Job cuts across Australia's gas industry have heightened concerns about maintenance risks on offshore rigs, which unions and environmentalists fear could threaten workers' safety and the marine environment. The international petroleum industry has been in the spotlight after a gas leak sparked the underwater "eye of fire" boiling to the surface in the Gulf of Mexico and a large blast at a Caspian Sea oil and gas field . Gas companies operating on Western Australia's North West Shelf and in Bass Strait shed workers in 2020 amid a coronavirus-induced price downturn because of plummeting energy demand, which was driven by travel restrictions. Unions estimate about 3,000 jobs were lost. However, both the unions and Australia's gas industry peak representative group rejected any comparison with international disasters, arguing Australia's safety record was better than other developed nations' gas industries in the UK, Norway, and the United States.

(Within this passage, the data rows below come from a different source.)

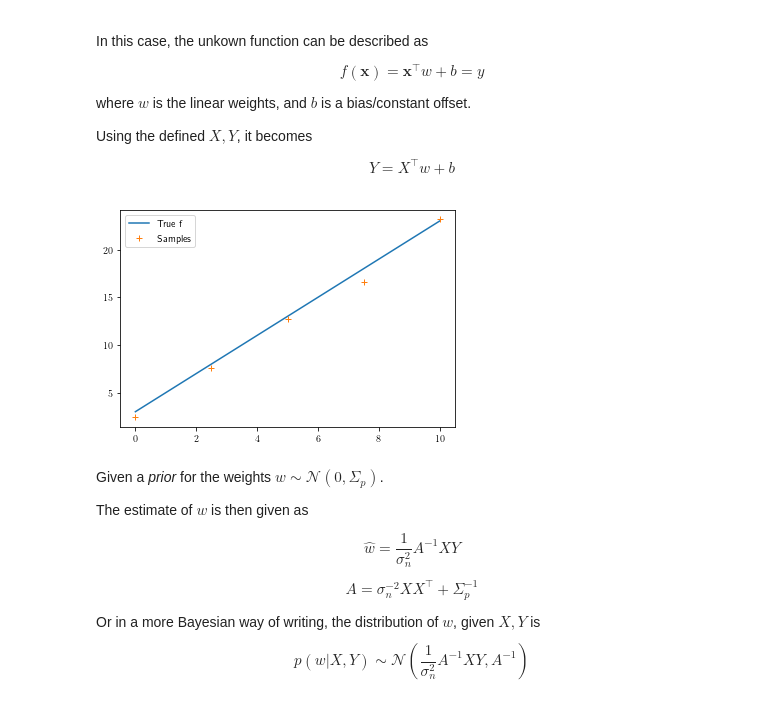
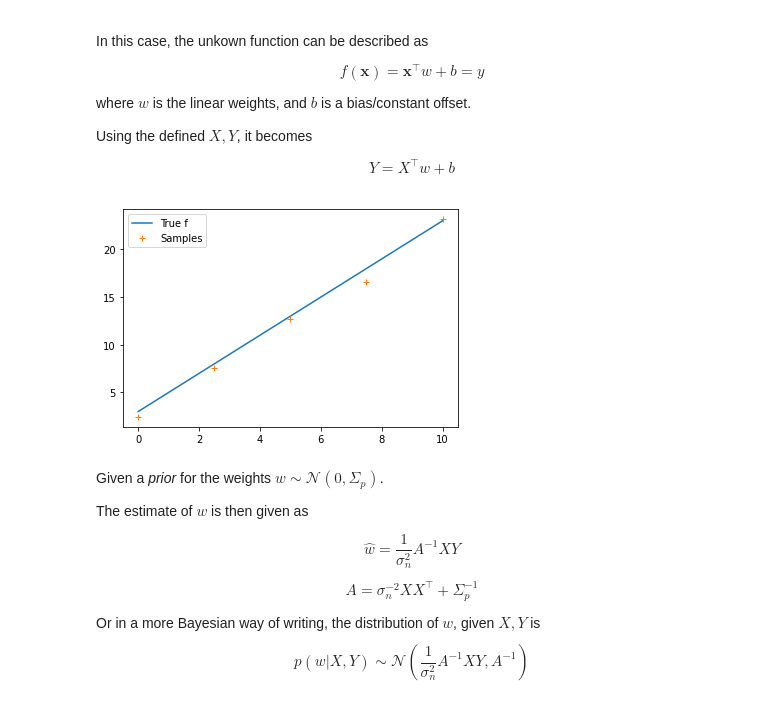
Before and after one commit to eliasrhoden/GP-Notebook, a Jupyter notebook: Gaussian Processes.ipynb, the cells around one changed output. Cells and saved outputs as stored; diff of their text form; code cells hidden in the pictures.

```diff
--- a/Gaussian Processes.ipynb
+++ b/Gaussian Processes.ipynb
@@ -39,41 +39,42 @@ $$
 import numpy as np
 import matplotlib.pyplot as plt
 
-from matplotlib import rc
+latex_rendering = False
 
-# Enable LaTeX rendering in matplotlib
-rc('text', usetex=True)
-
+if latex_rendering:
+    from matplotlib import rc
+    # Enable LaTeX rendering in matplotlib
+    rc('text', usetex=True)
 
 # Seed random nr
 np.random.seed(1337)
 
 # Choose true function that is supposed to be estimated
 
 w_true = 2
 bias_true = 3
 
 def linear_model(x,w):
     return np.dot(x,w)
 
 def f_true(x):
     return linear_model(x,w_true) + bias_true
 
 
 # Generate samples/trainging data
 
 sigma_n = 0.8 # Meas noise standard deviation
 n = 5 # Nr of samples
 
 X = np.linspace(0,10,n)
 y = f_true(X) + sigma_n*np.random.randn(n)
 
 plt.plot(X,f_true(X))
 plt.plot(X,y,'+')
 plt.legend(['True f','Samples'])
 plt.show()
 # %% [output]
-[figure, old version]
+[figure, new version]
 # %% [markdown]
 Given a *prior* for the weights $w \sim \mathcal{N}(0,\Sigma_p)$.
 
```
Also changed, not shown: parts of 13 cells of this notebook.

The radioactive tracer-logging tool has a reservoir to hold radioactive material and a pump section at the top. For injection-well logging, two gamma ray detectors below the reservoir and pump are preferable. Some tools employ only one detector, but this is less desirable. The tool includes the circuitry to amplify and transmit the detector counts to the surface, for recording. Most natural radioactivity underground is from the decay of isotopes of potassium, thorium, and uranium.